And oft, when in my heart was heard
Thy timely mandate, I deferred
The task, in smoother walks to stray ;
But thee I now would serve more strictly if I may.
Through no disturbance of my soul,
Or strong compunction in me wrought,
I supplicate for thy control ;
But in the quietness of thought:
Me this unchartered freedom tires ;
I feel the weight of chance-desires :
My hopes no more must change their name,
I long for a repose that ever is the same.
Stern Lawgiver! yet thou dost wear
The Godhead's most benignant grace ;
Nor know we any thing so fair
As is the smile upon thy face:
Flowers laugh before thee on their beds
And fragrance in thy footing treads ;
Thou dost preserve the stars from wrong ;
And the most ancient heavens, through Thee, are fresh
To humbler functions, awful Power !

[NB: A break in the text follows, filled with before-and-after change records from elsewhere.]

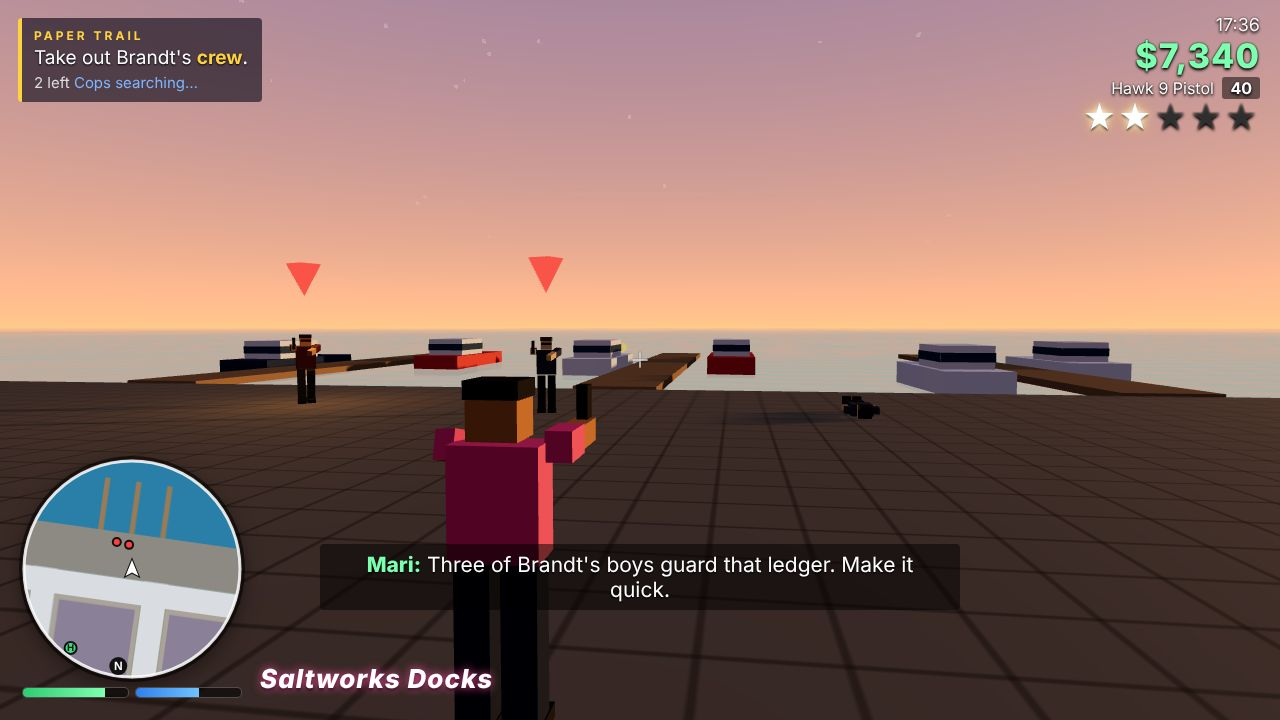
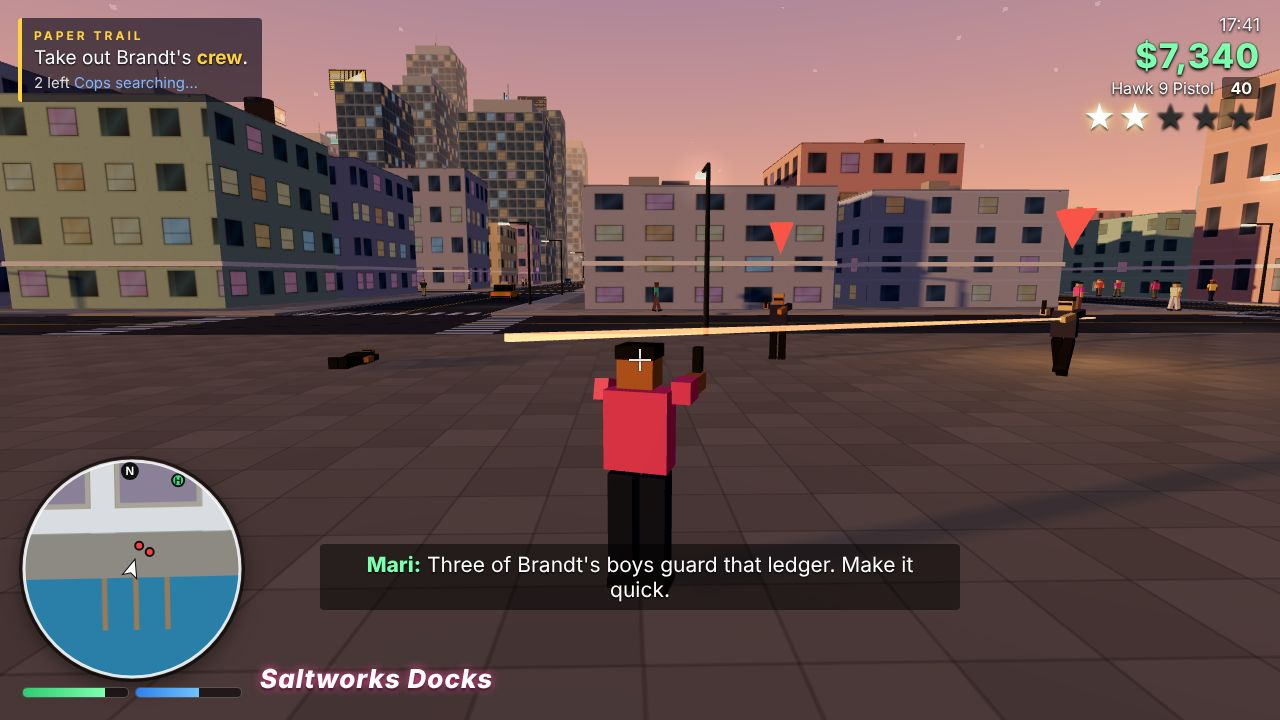
Polish screenshots: beam tracers, brighter asphalt and paving, denser lamps, headlight, staged scenes; add play-test tool
Claude-Session: https://claude.ai/code/session_01Ptu9xu8GQGpvqZFmJZumfW

diff --git a/game/src/shots.js b/game/src/shots.js
@@ -84,24 +84,26 @@ const SCENES = {
     game.hud.toast('Wanted: ~Car alarm tripped~', 'bad');
   },
 
-  /** A night delivery run through the downtown towers, neon and lit windows. */
+  /** An afternoon delivery run toward the beach hotels and the open sea. */
   drive(game) {
-    const laneZ = 3 * 64 + 3.5;
-    startPlay(game, 90, laneZ, Math.PI / 2, 19.35);
+    const laneZ = 2 * 64 + 3.5;
+    startPlay(game, 400, laneZ, Math.PI / 2, 15.8);
     game.progress.missionIndex = 3; game.progress.completed = ['homecoming', 'borrowedShine', 'paperTrail'];
     game.player.money = 11950;
-    const car = game.fleet.spawn('coupe', '#ff70a6', 90, laneZ, Math.PI / 2);
+    clearTrafficNear(game, 430, laneZ, 25);
+    game.traffic.spawnCar(470, laneZ, 10, 60);
+    const car = game.fleet.spawn('coupe', '#ff70a6', 400, laneZ, Math.PI / 2);
     car.velocity.set(20, 0); car.owned = true;
     game.player.enterVehicle(car);
     jumpToMissionStep(game, 'nightShift', 2);
     game.missions.timer = 112; game.missions.cpIndex = 1;
     game.markers.remove(game.missions.stepMarker);
     game.missions.stepMarker = game.markers.add('dropoff', 7 * 64 + 32, 7 * 64 + 4, { radius: 3.5 });
-    game.radio.tune(1);
+    game.radio.tune(2);
     game.autopilot = laneAutopilot('z', laneZ, 1, 24);
     simulate(game, 1.4);
-    game.camera.yaw = car.heading - 0.3;
-    game.camera.pitch = 0.27;
+    game.camera.yaw = car.heading - 0.22;
+    game.camera.pitch = 0.24;
     game.camera.freeLookTimer = 100;
     game.camera.snap();
     game.hud.showRadio(game.radio.stationName);
@@ -110,32 +112,34 @@ const SCENES = {
   /** On foot at Pelican Marina, pistol drawn, Brandt's crew firing back. */
   mission(game) {
     const m = PLACES.marina;
-    const px = m.x - 5; const pz = m.z - 6;
-    startPlay(game, px, pz, 0, 17.6);
-    clearTrafficNear(game, px, pz, 45);
-    game.traffic.enabled = false;
+    const px = m.x - 4; const pz = m.z + 9;
+    startPlay(game, px, pz, Math.PI, 17.7);
+    clearTrafficNear(game, px, pz - 10, 40);
     game.progress.missionIndex = 2; game.progress.completed = ['homecoming', 'borrowedShine'];
     game.player.money = 7340; game.player.armour = 60; game.player.health = 78;
     game.player.giveWeapon('pistol', 41);
     jumpToMissionStep(game, 'paperTrail', 3);
     const goons = game.missions.goons;
-    goons[0].position.set(m.x - 1, 0.1, m.z + 9);
-    goons[1].position.set(m.x + 8, 0.1, m.z + 11);
-    goons[2].position.set(m.x - 9, 0.1, m.z + 7);
+    goons[0].position.set(m.x + 1, 0.1, m.z - 6);
+    goons[1].position.set(m.x + 9, 0.1, m.z - 3);
+    goons[2].position.set(m.x - 11, 0.1, m.z - 2);
     goons[2].hit(200, game.player.position);
     for (const gn of goons) gn.hostile = true;
     game.input.aiming = true;
+    game.camera.yaw = Math.PI;
     simulate(game, 0.8);
+    for (const [k, gn] of goons.entries()) if (k < 2) gn.position.set(k ? m.x + 9 : m.x + 1, 0.1, k ? m.z - 3 : m.z - 6);
     const target = goons[0].position;
-    game.camera.yaw = Math.atan2(target.x - game.player.position.x, target.z - game.player.position.z) - 0.12;
-    game.camera.pitch = 0.16;
-    game.camera.snap();
+    game.camera.yaw = Math.atan2(target.x - game.player.position.x, target.z - game.player.position.z) + 0.3;
     game.player.aiming = false; // keep the aiming pose but frame the wider third-person view
-    game.camera.pitch = 0.22;
-    game.player.facing = game.camera.yaw + 0.12;
+    game.camera.pitch = 0.2;
+    game.camera.snap();
+    game.player.facing = game.camera.yaw - 0.3;
     game.player.syncModel();
     for (let k = 0; k < 10; k += 1) game.render(FIXED_STEP);
     game.combat.playerShoot(WEAPONS.pistol);
+    game.player.facing = game.camera.yaw - 0.3;
+    game.player.syncModel();
     game.combat.npcShoot(goons[1].position, game.player.position, 0, 7);
     game.player.weapons.pistol -= 1;
     game.hud.dialogue([['mari', 'Three of Brandt\'s boys guard that ledger. Make it quick.']]);

diff --git a/game/src/effects.js b/game/src/effects.js
@@ -84,17 +84,16 @@ export class EffectsSystem {
     this.lastSkid = new Map();
   }
 
+  /** Bullet tracers are thin glowing beams (stretched boxes), pooled and faded out. */
   buildTracers(scene) {
-    this.tracerPos = new Float32Array(MAX_TRACERS * 2 * 3);
-    this.tracerCol = new Float32Array(MAX_TRACERS * 2 * 3);
-    const geo = new THREE.BufferGeometry();
-    geo.setAttribute('position', new THREE.BufferAttribute(this.tracerPos, 3));
-    geo.setAttribute('color', new THREE.BufferAttribute(this.tracerCol, 3));
-    this.tracerGeo = geo;
-    this.tracerLife = new Float32Array(MAX_TRACERS);
-    this.tracers = new THREE.LineSegments(geo, new THREE.LineBasicMaterial({ vertexColors: true, transparent: true, blending: THREE.AdditiveBlending, depthWrite: false }));
-    this.tracers.frustumCulled = false;
-    scene.add(this.tracers);
+    const geo = new THREE.BoxGeometry(0.05, 0.05, 1).translate(0, 0, 0.5);
+    this.tracerPool = [];
+    for (let k = 0; k < MAX_TRACERS; k += 1) {
+      const m = new THREE.Mesh(geo, new THREE.MeshBasicMaterial({ color: '#ffe08a', transparent: true, blending: THREE.AdditiveBlending, depthWrite: false, toneMapped: false }));
+      m.visible = false; m.life = 0;
+      scene.add(m);
+      this.tracerPool.push(m);
+    }
     this.tracerCursor = 0;
   }
 
@@ -117,12 +116,14 @@ export class EffectsSystem {
   endSkid(key) { this.lastSkid.delete(key); }
 
   tracer(from, to, color = '#ffe08a') {
-    const k = this.tracerCursor; this.tracerCursor = (this.tracerCursor + 1) % MAX_TRACERS;
-    this.tracerPos.set([from.x, from.y, from.z, to.x, to.y, to.z], k * 6);
-    const c = this.tmpColor.set(color);
-    this.tracerCol.set([c.r, c.g, c.b, c.r * 0.3, c.g * 0.3, c.b * 0.3], k * 6);
-    this.tracerLife[k] = 0.09;
-    this.tracerGeo.attributes.position.needsUpdate = true;
+    const m = this.tracerPool[this.tracerCursor];
+    this.tracerCursor = (this.tracerCursor + 1) % MAX_TRACERS;
+    m.position.copy(from);
+    m.lookAt(to);
+    m.scale.set(1, 1, from.distanceTo(to));
+    m.material.color.set(color);
+    m.material.opacity = 1;
+    m.visible = true; m.life = 0.12;
   }
 
   muzzleFlash(pos) {
@@ -183,12 +184,11 @@ export class EffectsSystem {
     this.clock += dt;
     this.glow.update(dt); this.smoke.update(dt); this.big.update(dt);
     if (this.flashTimer > 0) { this.flashTimer -= dt; if (this.flashTimer <= 0) this.flash.intensity = 0; }
-    let changed = false;
-    for (let k = 0; k < MAX_TRACERS; k += 1) {
-      if (this.tracerLife[k] <= 0) continue;
-      this.tracerLife[k] -= dt;
-      if (this.tracerLife[k] <= 0) { this.tracerCol.fill(0, k * 6, k * 6 + 6); changed = true; }
+    for (const m of this.tracerPool) {
+      if (!m.visible) continue;
+      m.life -= dt;
+      m.material.opacity = Math.max(0, m.life / 0.12);
+      if (m.life <= 0) m.visible = false;
     }
-    if (changed) this.tracerGeo.attributes.color.needsUpdate = true;
   }
 }

diff --git a/game/src/dayNight.js b/game/src/dayNight.js
@@ -4,7 +4,7 @@
 import * as THREE from 'three';
 
 const KEYS = [
-  { h: 0, top: '#060a1c', hor: '#1b2346', sun: '#8aa0ff', sunI: 0.12, hemiS: '#2a3a6a', hemiG: '#141020', hemiI: 0.35, fog: '#131a33', night: 1 },
+  { h: 0, top: '#060a1c', hor: '#1b2346', sun: '#8aa0ff', sunI: 0.2, hemiS: '#34467e', hemiG: '#161226', hemiI: 0.5, fog: '#131a33', night: 1 },
   { h: 5.2, top: '#101a3a', hor: '#3a3358', sun: '#8aa0ff', sunI: 0.15, hemiS: '#3a4a7a', hemiG: '#1a1420', hemiI: 0.4, fog: '#262a48', night: 1 },
   { h: 6.4, top: '#3a5fa8', hor: '#ff9e7a', sun: '#ffb07a', sunI: 1.2, hemiS: '#9fb5e0', hemiG: '#5a4a40', hemiI: 0.7, fog: '#d9a79a', night: 0.3 },
   { h: 9, top: '#2f78d6', hor: '#bfe1ff', sun: '#fff1d6', sunI: 2.6, hemiS: '#bcdcff', hemiG: '#7a6a50', hemiI: 1.0, fog: '#c4dcef', night: 0 },
@@ -12,8 +12,8 @@ const KEYS = [
   { h: 17.2, top: '#3b68b8', hor: '#ffc98a', sun: '#ffcf8a', sunI: 2.5, hemiS: '#c5c8ea', hemiG: '#7a5a40', hemiI: 0.95, fog: '#f2c9a0', night: 0 },
   { h: 18.6, top: '#3a3f8f', hor: '#ff7a4a', sun: '#ff8a4a', sunI: 1.9, hemiS: '#b49ad0', hemiG: '#6a4038', hemiI: 0.8, fog: '#f08a68', night: 0.35 },
   { h: 19.6, top: '#1e2160', hor: '#c8508a', sun: '#ff6a6a', sunI: 0.6, hemiS: '#6a5aa0', hemiG: '#2a1a30', hemiI: 0.55, fog: '#6a3a6a', night: 0.8 },
-  { h: 21, top: '#080c22', hor: '#24264f', sun: '#8aa0ff', sunI: 0.15, hemiS: '#2a3a6a', hemiG: '#141020', hemiI: 0.38, fog: '#161c38', night: 1 },
-  { h: 24, top: '#060a1c', hor: '#1b2346', sun: '#8aa0ff', sunI: 0.12, hemiS: '#2a3a6a', hemiG: '#141020', hemiI: 0.35, fog: '#131a33', night: 1 },
+  { h: 21, top: '#0a0f2c', hor: '#2c2a5c', sun: '#8aa0ff', sunI: 0.22, hemiS: '#3a4c88', hemiG: '#1c1428', hemiI: 0.55, fog: '#161c38', night: 1 },
+  { h: 24, top: '#060a1c', hor: '#1b2346', sun: '#8aa0ff', sunI: 0.2, hemiS: '#34467e', hemiG: '#161226', hemiI: 0.5, fog: '#131a33', night: 1 },
 ];
 
 const tmpA = new THREE.Color(); const tmpB = new THREE.Color();
@@ -91,7 +91,7 @@ export class DayNightCycle {
     s.shallowColor.value.set('#29c3c9').multiplyScalar(1 - this.nightAmount * 0.8);
 
     const n = this.nightAmount;
-    this.lamps.poolMat.opacity = n * 0.55;
+    this.lamps.poolMat.opacity = n * 0.8;
     this.lamps.glowMat.opacity = n * 0.9;
     this.buildingMaterial.emissiveIntensity = n * 1.1;
   }

diff --git a/game/src/textures.js b/game/src/textures.js
@@ -77,9 +77,9 @@ export function paintFacadeTextures() {
 export function paintAsphaltTexture() {
   const [c, g] = canvas(256, 256);
   const rand = createRng(5);
-  g.fillStyle = '#3a3d42'; g.fillRect(0, 0, 256, 256);
+  g.fillStyle = '#4c4f55'; g.fillRect(0, 0, 256, 256);
   for (let i = 0; i < 9000; i += 1) {
-    const v = rand.int(40, 90);
+    const v = rand.int(55, 110);
     g.fillStyle = `rgba(${v},${v},${v + 4},0.35)`;
     g.fillRect(rand.range(0, 256), rand.range(0, 256), 1.5, 1.5);
   }
@@ -106,12 +106,20 @@ export function paintGroundTexture(base, speck, seed) {
 }
 
 export function paintPavingTexture() {
-  const [c, g] = canvas(128, 128);
-  g.fillStyle = '#c9c1b4'; g.fillRect(0, 0, 128, 128);
-  g.strokeStyle = 'rgba(90,80,70,0.35)'; g.lineWidth = 2;
-  for (let i = 0; i <= 128; i += 32) {
-    g.beginPath(); g.moveTo(i, 0); g.lineTo(i, 128); g.stroke();
-    g.beginPath(); g.moveTo(0, i); g.lineTo(128, i); g.stroke();
+  const [c, g] = canvas(256, 256);
+  const rand = createRng(19);
+  g.fillStyle = '#d6cfc3'; g.fillRect(0, 0, 256, 256);
+  // slightly varied slabs, then faint joints between them
+  for (let x = 0; x < 256; x += 64) {
+    for (let y = 0; y < 256; y += 64) {
+      const v = rand.int(-10, 10);
+      g.fillStyle = `rgb(${214 + v},${207 + v},${195 + v})`; g.fillRect(x, y, 64, 64);
+    }
+  }
+  g.strokeStyle = 'rgba(110,100,90,0.22)'; g.lineWidth = 2;
+  for (let i = 0; i <= 256; i += 64) {
+    g.beginPath(); g.moveTo(i, 0); g.lineTo(i, 256); g.stroke();
+    g.beginPath(); g.moveTo(0, i); g.lineTo(256, i); g.stroke();
   }
   return toTexture(c);
 }

diff --git a/game/src/game.js b/game/src/game.js
@@ -77,6 +77,9 @@ export class Game {
       if (level > before) { this.hud.toast(`Wanted: ${this.wanted.lastCrime}`, 'bad'); }
       else if (level === 0 && before > 0) { this.hud.toast('You lost the cops.', 'good'); }
     };
+    // one real headlight beam rides on the player's car after dusk
+    this.headlight = new THREE.SpotLight('#fff1cc', 0, 60, 0.5, 0.5, 1.2);
+    this.scene.add(this.headlight, this.headlight.target);
     this.resize();
     window.addEventListener('resize', () => this.resize());
   }
@@ -409,9 +412,21 @@ export class Game {
     this.cameraObj.fov = 55; this.cameraObj.updateProjectionMatrix();
   }
 
+  /** Aim the headlight beam down the road ahead of the player's car at night. */
+  updateHeadlight() {
+    const v = this.player.vehicle;
+    const night = this.dayNight.nightAmount;
+    if (!v || v.destroyed || night < 0.2) { this.headlight.intensity = 0; return; }
+    const f = v.forward;
+    this.headlight.position.set(v.position.x + f.x * 2.2, 0.9, v.position.z + f.z * 2.2);
+    this.headlight.target.position.set(v.position.x + f.x * 20, 0, v.position.z + f.z * 20);
+    this.headlight.intensity = 60 * night;
+  }
+
   /** Camera, HUD, minimap and music: once per rendered frame. */
   render(realDt) {
     const p = this.player;
+    this.updateHeadlight();
     if (this.state === 'play' || this.state === 'defeat' || this.state === 'paused') {
       this.camera.update(Math.min(realDt, 0.05), p.worldPosition, {
         inVehicle: p.inVehicle, heading: p.inVehicle ? p.vehicle.heading : p.facing,

diff --git a/game/src/cityMeshes.js b/game/src/cityMeshes.js
@@ -107,7 +107,7 @@ export function buildBlocks(scene) {
   }
   // the harbor quay along the south edge
   slabs.addBox((BEACH_X - 40) / 2, 0.05, (HARBOR_Z + HARBOR_WATER_Z) / 2, BEACH_X + 40, 0.1, HARBOR_WATER_Z - HARBOR_Z, new THREE.Color('#9a958c'), { skipBottom: true });
-  tops.addFlatQuad((BEACH_X - 40) / 2, 0.104, (HARBOR_Z + HARBOR_WATER_Z) / 2, BEACH_X + 40, HARBOR_WATER_Z - HARBOR_Z, new THREE.Color('#a8a296'));
+  tops.addFlatQuad((BEACH_X - 40) / 2, 0.104, (HARBOR_Z + HARBOR_WATER_Z) / 2, BEACH_X + 40, HARBOR_WATER_Z - HARBOR_Z, new THREE.Color('#c4bcae'));
   const slabMesh = new THREE.Mesh(slabs.build(), new THREE.MeshStandardMaterial({ vertexColors: true, roughness: 0.9 }));
   const paving = paintPavingTexture();
   const topMesh = new THREE.Mesh(tops.build(), new THREE.MeshStandardMaterial({ map: paving, vertexColors: true, roughness: 0.95 }));

diff --git a/game/src/cityLayout.js b/game/src/cityLayout.js
@@ -147,11 +147,11 @@ export function planCity(seed = 11) {
   // street lamps along every road, palms along Coral Parade and the beach
   for (let i = 0; i <= CITY_COLS; i += 1) {
     for (let j = 0; j < CITY_ROWS; j += 1) {
-      lamps.push({ x: i * B + HALF_ROAD + 0.6, z: j * B + B / 2, rotY: Math.PI });
+      for (const f of [0.3, 0.7]) lamps.push({ x: i * B + HALF_ROAD + 0.6, z: j * B + B * f, rotY: Math.PI });
     }
   }
   for (let j = 0; j <= CITY_ROWS; j += 1) {
-    for (let i = 0; i < CITY_COLS; i += 1) lamps.push({ x: i * B + B / 2, z: j * B + HALF_ROAD + 0.6, rotY: -Math.PI / 2 });
+    for (let i = 0; i < CITY_COLS; i += 1) for (const f of [0.3, 0.7]) lamps.push({ x: i * B + B * f, z: j * B + HALF_ROAD + 0.6, rotY: -Math.PI / 2 });
   }
   for (let z = 6; z < HARBOR_Z; z += 14) {
     trees.push({ x: BEACH_X + 3, z, kind: 'palm' });

diff --git a/game/src/props.js b/game/src/props.js
@@ -79,7 +79,7 @@ export function buildLamps(scene, plan) {
     const hx = l.x + ax * 2.0; const hz = l.z + az * 2.0;
     heads.addGeometry(head, trs(hx, 6.9, hz, 0, ax ? Math.PI / 2 : 0, 0), '#fff2c4');
     glowPositions.push(hx, 6.75, hz);
-    pools.addFlatQuad(hx, 0.03, hz, 9, 9, new THREE.Color('#ffb966'), 0, true);
+    pools.addFlatQuad(hx, 0.03, hz, 13, 13, new THREE.Color('#ffb966'), 0, true);
   }
   const poleMesh = new THREE.Mesh(poles.build(), new THREE.MeshStandardMaterial({ vertexColors: true, roughness: 0.6, metalness: 0.4 }));
   poleMesh.castShadow = true;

I call thee : I myself commend
Unto thy guidance from this hour ;
Oh, let my weakness have an end !
Give unto me, made lowly wise,
The spirit of self-sacrifice;
The confidence of reason give ;
And in the light of truth thy Bondman let me live !
O Nightingale ! thou surely art
A creature of a 'fiery heart':-
These notes of thine—they pierce and pierce ;
Tumultuous harmony and fierce !
Thou sing'st as if the God of wine
Had helped thee to a Valentine ;
A song in mockery and despite
Of shades, and dews, and silent night;
And steady bliss, and all the loves
Now sleeping in these peaceful groves.
I heard a Stock-dove sing or say
His homely tale, this very day;
His voice was buried among trees,
Yet to be come-at by the breeze :
He did not cease ; but cooed—and cooed ;
And somewhat pensively he wooed :
He sang of love, with quiet blending,
Slow to begin, and never ending ;
Of serious faith, and inward glee;
That was the song—the song for me!
Yes, it was the mountain Echo,
Solitary, clear, profound,
Answering to the shouting Cuckoo,
Giving to her sound for sound !
To a babbling wanderer sent;
Like her ordinary cry,
Like—but oh, how different!
Hears not also mortal Life?
Hear not we, unthinking Creatures !
Slaves of folly, love, or strife-
Voices of two different natures ?
Have not we too ?-yes, we have
Answers, and we know not whence ;
Echoes from beyond the grave,
Recognised intelligence !
Such rebounds our inward ear
Catches sometimes from afar
Listen, ponder, hold them dear;
For of God,-of God they are.